Data in this exercise =
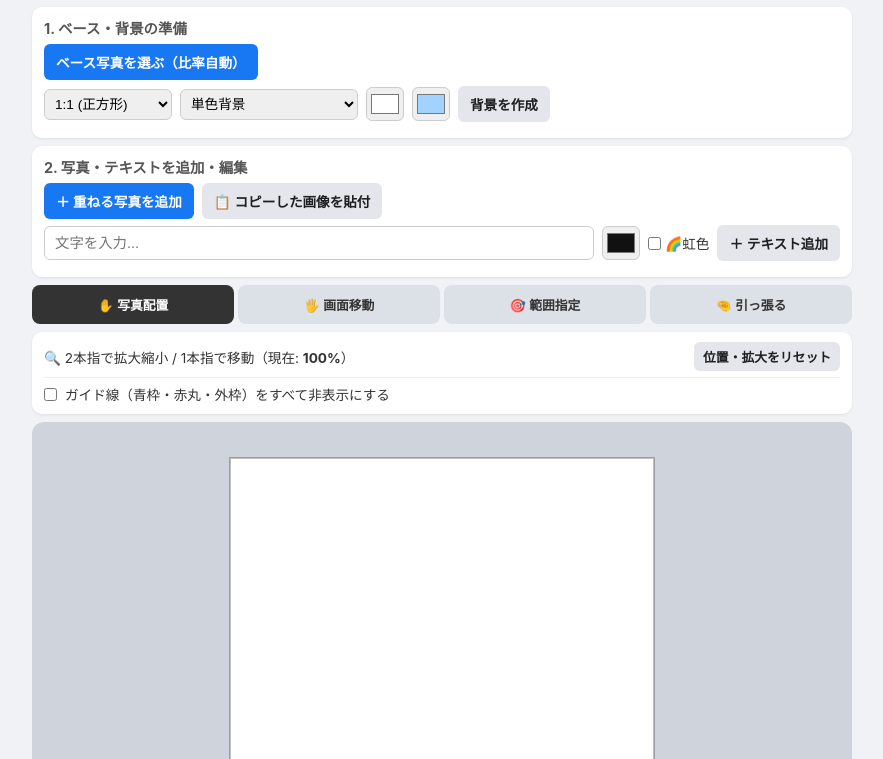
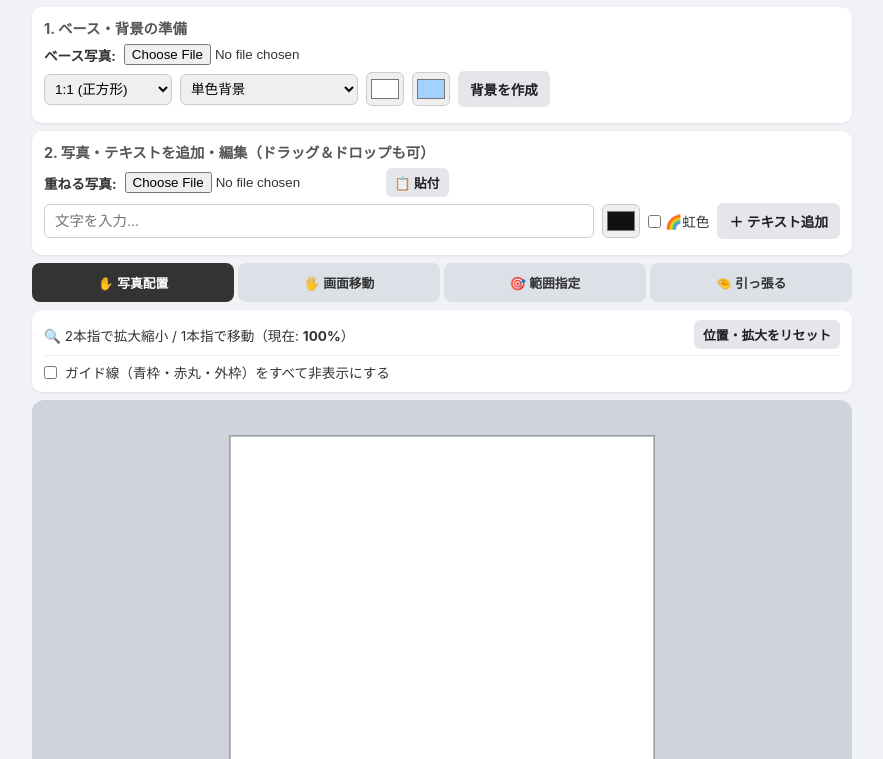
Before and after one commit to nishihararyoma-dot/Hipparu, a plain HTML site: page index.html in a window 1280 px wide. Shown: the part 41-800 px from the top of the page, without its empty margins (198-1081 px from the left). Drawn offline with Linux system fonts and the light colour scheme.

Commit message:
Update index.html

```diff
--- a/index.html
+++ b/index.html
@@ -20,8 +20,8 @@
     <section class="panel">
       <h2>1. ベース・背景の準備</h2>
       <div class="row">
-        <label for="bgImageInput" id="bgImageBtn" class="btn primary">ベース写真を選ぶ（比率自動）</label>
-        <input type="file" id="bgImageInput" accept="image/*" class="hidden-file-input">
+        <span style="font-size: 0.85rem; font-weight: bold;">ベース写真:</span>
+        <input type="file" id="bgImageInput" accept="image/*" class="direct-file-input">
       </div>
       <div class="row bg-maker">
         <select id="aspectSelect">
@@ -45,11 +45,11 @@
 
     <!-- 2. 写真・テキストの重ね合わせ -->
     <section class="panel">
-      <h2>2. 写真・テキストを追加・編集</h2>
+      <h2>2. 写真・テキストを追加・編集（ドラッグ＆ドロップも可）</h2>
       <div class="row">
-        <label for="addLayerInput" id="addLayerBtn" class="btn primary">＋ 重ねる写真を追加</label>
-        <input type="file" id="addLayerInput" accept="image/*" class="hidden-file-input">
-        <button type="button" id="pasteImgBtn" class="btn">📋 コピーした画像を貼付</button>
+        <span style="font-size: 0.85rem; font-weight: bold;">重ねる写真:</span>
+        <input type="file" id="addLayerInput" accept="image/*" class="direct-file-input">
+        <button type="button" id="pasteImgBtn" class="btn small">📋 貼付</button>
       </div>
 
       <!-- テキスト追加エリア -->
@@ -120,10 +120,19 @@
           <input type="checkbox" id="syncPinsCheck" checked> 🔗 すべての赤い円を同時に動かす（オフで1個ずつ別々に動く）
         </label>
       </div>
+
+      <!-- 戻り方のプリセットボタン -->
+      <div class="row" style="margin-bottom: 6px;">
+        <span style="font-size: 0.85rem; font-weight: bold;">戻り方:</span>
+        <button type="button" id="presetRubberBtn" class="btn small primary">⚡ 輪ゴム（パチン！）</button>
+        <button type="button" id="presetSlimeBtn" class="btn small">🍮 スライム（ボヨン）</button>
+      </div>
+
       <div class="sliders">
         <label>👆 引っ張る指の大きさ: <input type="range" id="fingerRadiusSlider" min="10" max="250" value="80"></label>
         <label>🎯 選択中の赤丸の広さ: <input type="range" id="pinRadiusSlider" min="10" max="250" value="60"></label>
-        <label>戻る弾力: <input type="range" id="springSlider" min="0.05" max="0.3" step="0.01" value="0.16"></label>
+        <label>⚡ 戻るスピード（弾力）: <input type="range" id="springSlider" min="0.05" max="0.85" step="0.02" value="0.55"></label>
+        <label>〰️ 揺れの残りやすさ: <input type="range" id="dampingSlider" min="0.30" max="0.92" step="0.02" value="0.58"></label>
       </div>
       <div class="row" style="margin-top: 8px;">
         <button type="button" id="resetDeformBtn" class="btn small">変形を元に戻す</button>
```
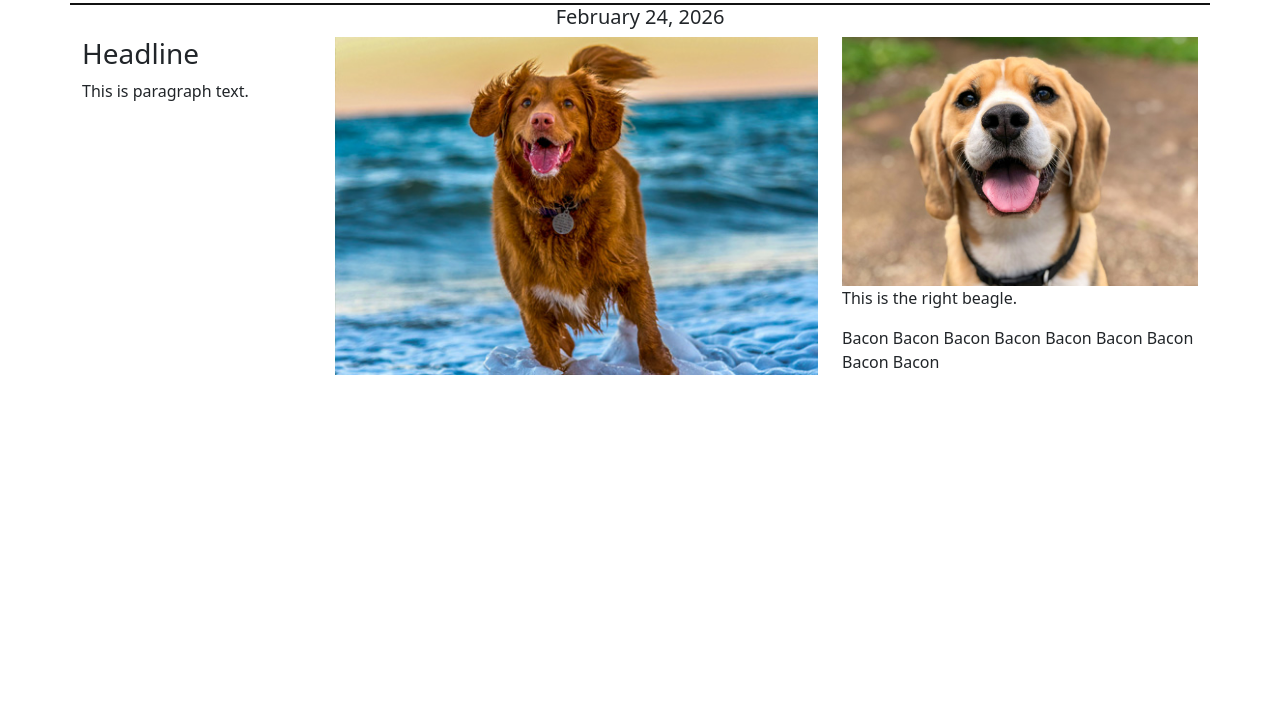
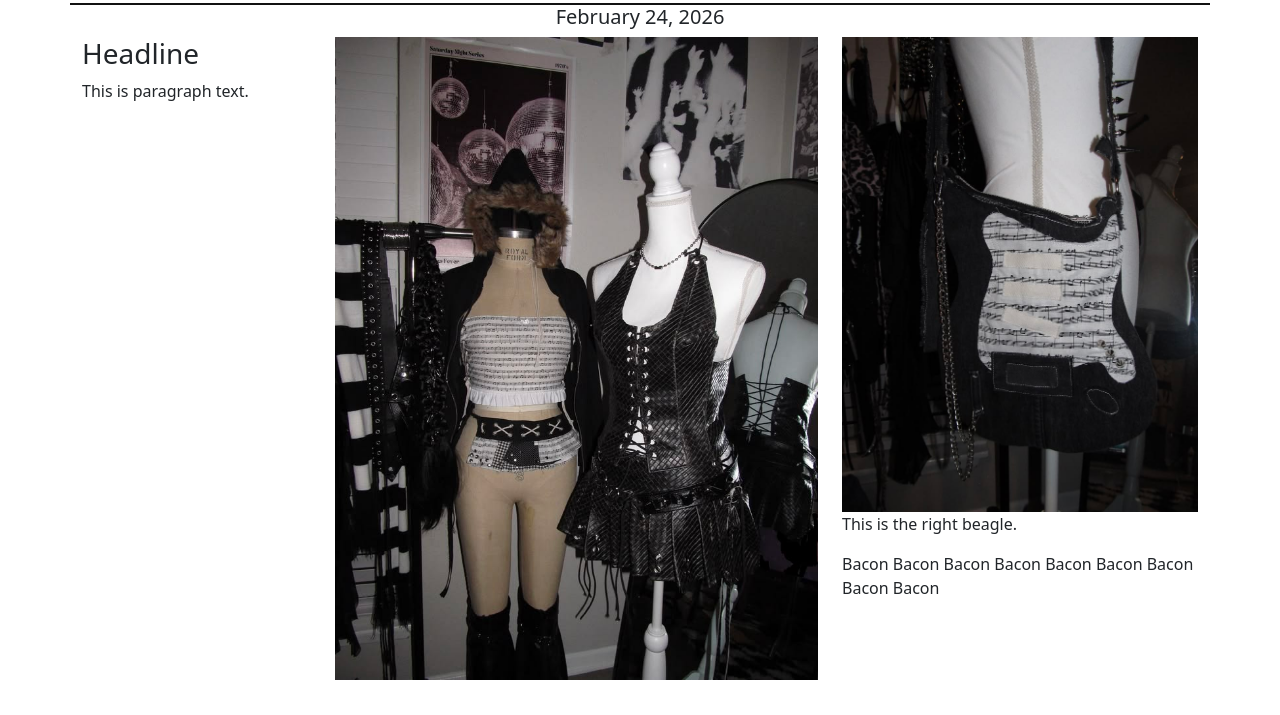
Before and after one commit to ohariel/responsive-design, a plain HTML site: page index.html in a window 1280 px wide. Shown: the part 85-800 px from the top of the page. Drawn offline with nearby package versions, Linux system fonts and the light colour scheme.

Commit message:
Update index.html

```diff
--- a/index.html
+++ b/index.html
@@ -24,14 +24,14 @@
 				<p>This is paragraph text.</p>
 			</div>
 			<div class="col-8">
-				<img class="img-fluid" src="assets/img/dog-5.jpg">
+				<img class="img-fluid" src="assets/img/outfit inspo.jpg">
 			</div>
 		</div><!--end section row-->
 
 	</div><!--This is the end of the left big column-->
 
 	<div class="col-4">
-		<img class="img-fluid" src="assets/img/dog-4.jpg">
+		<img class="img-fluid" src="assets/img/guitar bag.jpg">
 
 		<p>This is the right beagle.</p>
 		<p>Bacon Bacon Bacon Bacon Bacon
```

What is required =
Each line above that has "weight" adds one to the count; say the final count with no other text.

Answer space =
3